“Knuckle-dragger”, I will take that like a badge of honor, like “deplorable”. Good for you to risk using colorful imagery as a replacement for an actual argument. On the other hand, it didn’t work out so well for Hillary (I hear she’s running again), but maybe you will do better. “Knuckle-dragger” indeed, why not Hairy Knuckle Dragger, you “at a loss for an actual idea” argumentative moron.

Anonymous Coward says:

Re: Re: Re:9 Re:

I’m pro-copyright and pro-patent. Artists and inventors should absolutely be able to profit from their creations. However, the creation belongs to the world as soon as it’s released to the world. That’s something that many current rightsholders seem to forget. Copyrights and patents are just a deal the Constitution and the People are striking with those creators so that they get to try (and TRY is an important point – they aren’t entitled to money just because they create something) to make money off of the creation for a while before everyone gets to use it freely.

I think copyright and patent have worked well for a long time. However, I think current corporate interests are trying to lock up the creations for longer and longer periods of time, which wasn’t the intent of the Framers. I think that slapping "on a computer" on a previous invention is not innovation. I think that making an insignificant change to a drug to get a new patent is not innovation. I think that making billions from other people’s creations once they’ve gone public domain and then doing everything possible to prevent your creations from entering public domain so that others cannot do the same is cheating the Constitutional deal. I think that negligently, erroneously forcing the removal of other people’s creations from the Internet in an effort to prevent infringement of your own creation is greedy and elitist (why should protection of your creation be so favored over the creations of others?).

It’s not dishonest or disingenuous to support creator’s rights while opposing the current legal implementation of said rights. The corporations that support that implementation and wish to intensify it do not promote the advancement of society, the "Progress of Science and useful Arts" – they are only interested in promoting the flow of money into their bank accounts.

That One Guy (profile) says:

Re: Re: Re:10 Re:

Having the case dismissed at the very outset, when the judge is legally obligated to give his claims extra weight is pretty damning for those claims, and since at this point I doubt it’s possible for him to admit to being wrong on the matter of course he had no choice but to try again.

The fact that it was tossed the first time at the very early stage doesn’t bode well for him actually winning through the courts, but if, as I’ve suspected for a good while now the goal is simply to drive TD under with legal fees winning in court isn’t actually the goal(luckily for him, because so long as he’s not allowed to redefine basically everything that’s simply not happening).

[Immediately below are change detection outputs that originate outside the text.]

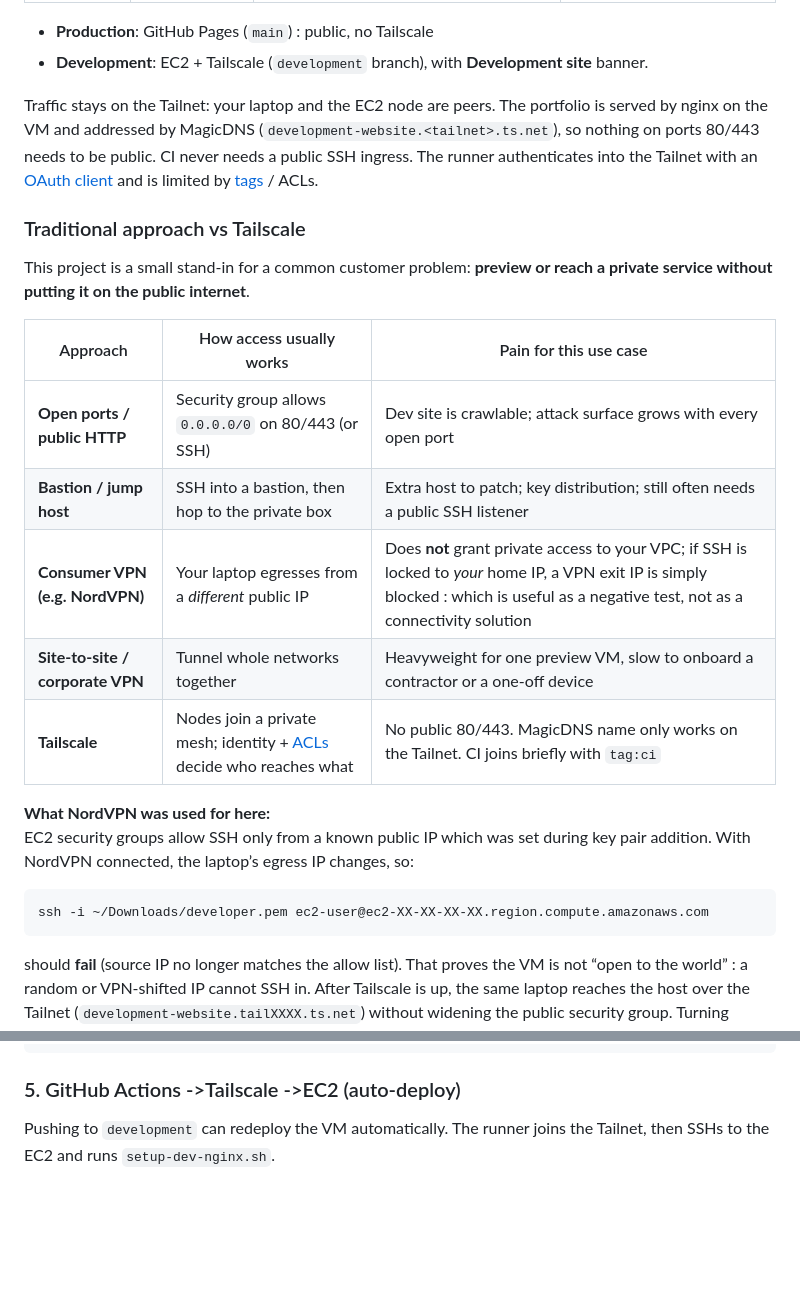
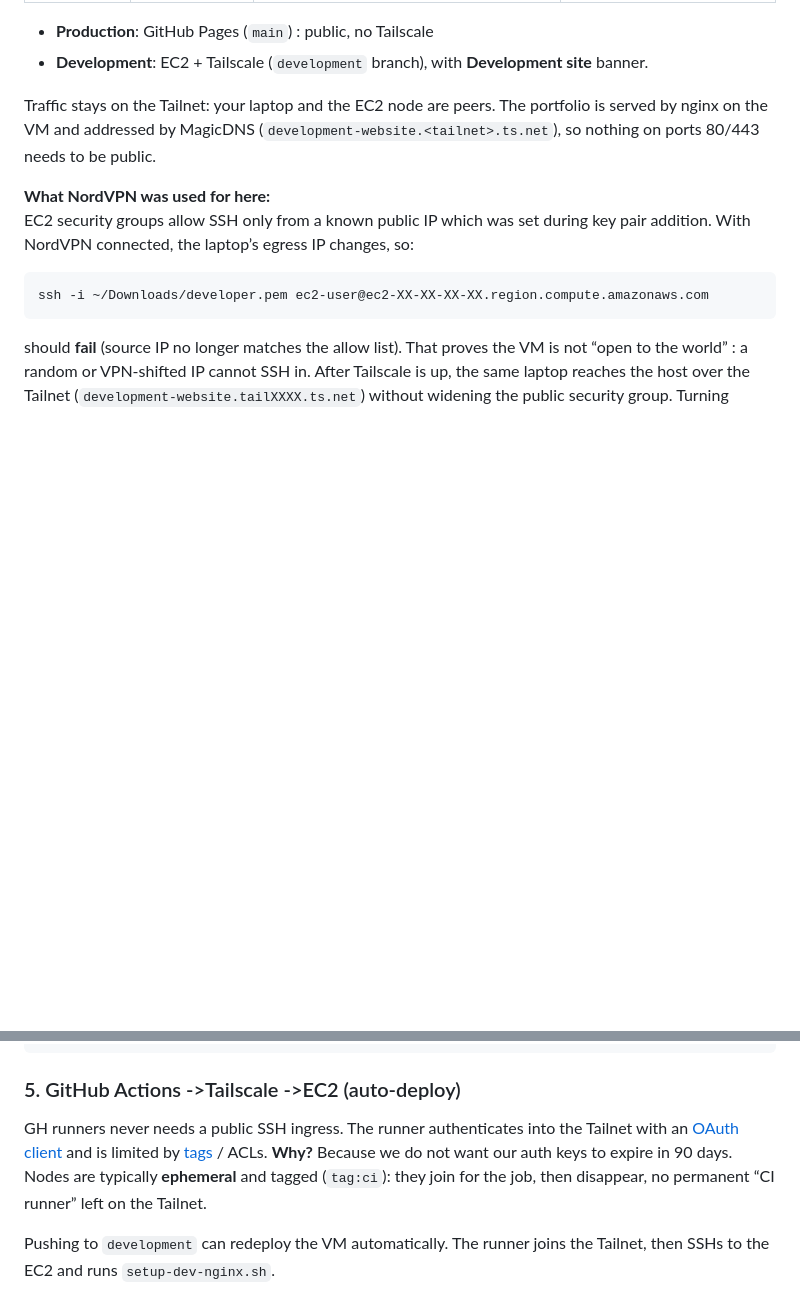
Before and after one commit to Vin-dictive/Vin-dictive.github.io, a Markdown page: README.md, 2 parts joined by grey strips. Drawn GitHub-style; blank space fills up the shorter version.

```diff
--- a/README.md
+++ b/README.md
@@ -68,21 +67,7 @@ flowchart LR
 - **Production**: GitHub Pages (`main`) : public, no Tailscale
 - **Development**: EC2 + Tailscale (`development` branch), with **Development site** banner.
 
-Traffic stays on the Tailnet: your laptop and the EC2 node are peers. The portfolio is served by nginx on the VM and addressed by MagicDNS (`development-website.<tailnet>.ts.net`), so nothing on ports 80/443 needs to be public. CI never needs a public SSH ingress. The runner authenticates into the Tailnet with an [OAuth client](https://tailscale.com/docs/features/oauth-clients) and is limited by [tags](https://tailscale.com/docs/features/tags) / ACLs.
-
-### Traditional approach vs Tailscale
-
-This project is a small stand-in for a common customer problem: **preview or reach a private service without putting it on the public internet**.
-
-
-| Approach                         | How access usually works                                                                                                      | Pain for this use case                                                                                                                                                                  |
-| -------------------------------- | ----------------------------------------------------------------------------------------------------------------------------- | --------------------------------------------------------------------------------------------------------------------------------------------------------------------------------------- |
-| **Open ports / public HTTP**     | Security group allows `0.0.0.0/0` on 80/443 (or SSH)                                                                          | Dev site is crawlable; attack surface grows with every open port                                                                                                                        |
-| **Bastion / jump host**          | SSH into a bastion, then hop to the private box                                                                               | Extra host to patch; key distribution; still often needs a public SSH listener                                                                                                          |
-| **Consumer VPN (e.g. NordVPN)**  | Your laptop egresses from a *different* public IP                                                                             | Does **not** grant private access to your VPC; if SSH is locked to *your* home IP, a VPN exit IP is simply blocked : which is useful as a negative test, not as a connectivity solution |
-| **Site-to-site / corporate VPN** | Tunnel whole networks together                                                                                                | Heavyweight for one preview VM, slow to onboard a contractor or a one-off device                                                                                                        |
-| **Tailscale**                    | Nodes join a private mesh; identity + [ACLs](https://tailscale.com/docs/features/tailnet-policy-file) decide who reaches what | No public 80/443. MagicDNS name only works on the Tailnet. CI joins briefly with `tag:ci`                                                                                               |
-
+Traffic stays on the Tailnet: your laptop and the EC2 node are peers. The portfolio is served by nginx on the VM and addressed by MagicDNS (`development-website.<tailnet>.ts.net`), so nothing on ports 80/443 needs to be public.
 
 **What NordVPN was used for here:**
 EC2 security groups allow SSH only from a known public IP which was set during key pair addition. With NordVPN connected, the laptop’s egress IP changes, so:
@@ -203,6 +188,8 @@ git pull
 
 ### 5. GitHub Actions ->Tailscale ->EC2 (auto-deploy)
 
+GH runners never needs a public SSH ingress. The runner authenticates into the Tailnet with an [OAuth client](https://tailscale.com/docs/features/oauth-clients) and is limited by [tags](https://tailscale.com/docs/features/tags) / ACLs. **Why?** Because we do not want our auth keys to expire in 90 days. Nodes are typically **ephemeral** and tagged (`tag:ci`): they join for the job, then disappear, no permanent “CI runner” left on the Tailnet.
+
 Pushing to `development` can redeploy the VM automatically. The runner joins the Tailnet, then SSHs to the EC2 and runs `setup-dev-nginx.sh`.
 
 This uses the official [Tailscale GitHub Action](https://tailscale.com/docs/integrations/github/github-action) so the workflow gets an ephemeral Tailnet node for the duration of the job.
```
Also changed, not shown: other parts of README.md (+1 -24 lines).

Hopefully this time around the judge involved sees the case as the blatant SLAPP that it is, and hits him with TD’s legal fees if not a little extra on top.

Anonymous Coward says:

Re: Re: Re:11 Re:

Give him enough time. Shiva, I mean Hamilton, will soon be back to replying to himself with consecutive fantasies again. (Hey, if they didn’t work for him before…)

I like to think that the judge who handed him the latest decision did, in fact, take his advice and read the comments. Which is where the judge got an idea of how fucked up his mind is…

Leigh Beadon (profile) says:

Re: Re: Re:5 Et tu

debating the points I’ve made

What points? All you’ve asserted is that patents and copyright are, by definition, good for innovators, and that thus our criticism of them makes us anti-innovator. You know perfectly well, of course, that we have made lots of detailed criticisms explaining why we believe those things are harmful to innovators despite supposedly existing to protect them. You don’t seem capable of addressing that. You’re the one who has never actually responded to our arguments in the slightest.

Anonymous Coward says:

Re: Re: Re:4 Et tu

Another amazing retort from the deep intellectual bench at Techdirt. “Butt hurt little boy”, wow, is that on a list that you pick from when you have no credible argument of your own? I think Nancy Pelosi said something similar not so long ago. Or was it crying Chuck Schumer? Hard to remember, all you guys sound alike to me.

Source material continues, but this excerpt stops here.